__Task directions__: Once the pictures have been removed, repeat the remainder of the records exactly.

========================================================================

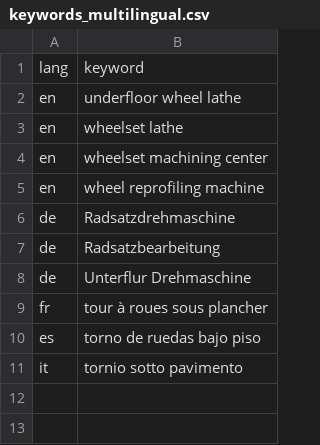
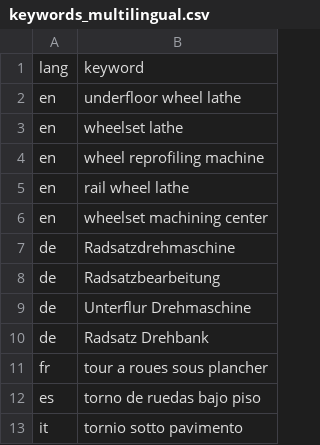
Before and after one commit to NSH-Group/ausschreibungsbot, a CSV file: config/keywords_multilingual.csv, drawn as a sheet.

```diff
--- a/config/keywords_multilingual.csv
+++ b/config/keywords_multilingual.csv
@@ -3,4 +3,5 @@ en,underfloor wheel lathe
 en,wheelset lathe
+en,wheel reprofiling machine
+en,rail wheel lathe
 en,wheelset machining center
-en,wheel reprofiling machine
 de,Radsatzdrehmaschine
@@ -8,3 +9,4 @@ de,Radsatzbearbeitung
 de,Unterflur Drehmaschine
-fr,tour à roues sous plancher
+de,Radsatz Drehbank
+fr,tour a roues sous plancher
 es,torno de ruedas bajo piso
```
Also changed, not shown: 5 other files.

========================================================================

__Output for this exercise__:
Before and after one commit to NSH-Group/ausschreibungsbot, a CSV file: config/keywords_multilingual.csv, drawn as a sheet.

```diff
--- a/config/keywords_multilingual.csv
+++ b/config/keywords_multilingual.csv
@@ -3,4 +3,5 @@ en,underfloor wheel lathe
 en,wheelset lathe
+en,wheel reprofiling machine
+en,rail wheel lathe
 en,wheelset machining center
-en,wheel reprofiling machine
 de,Radsatzdrehmaschine
@@ -8,3 +9,4 @@ de,Radsatzbearbeitung
 de,Unterflur Drehmaschine
-fr,tour à roues sous plancher
+de,Radsatz Drehbank
+fr,tour a roues sous plancher
 es,torno de ruedas bajo piso
```
Also changed, not shown: 5 other files.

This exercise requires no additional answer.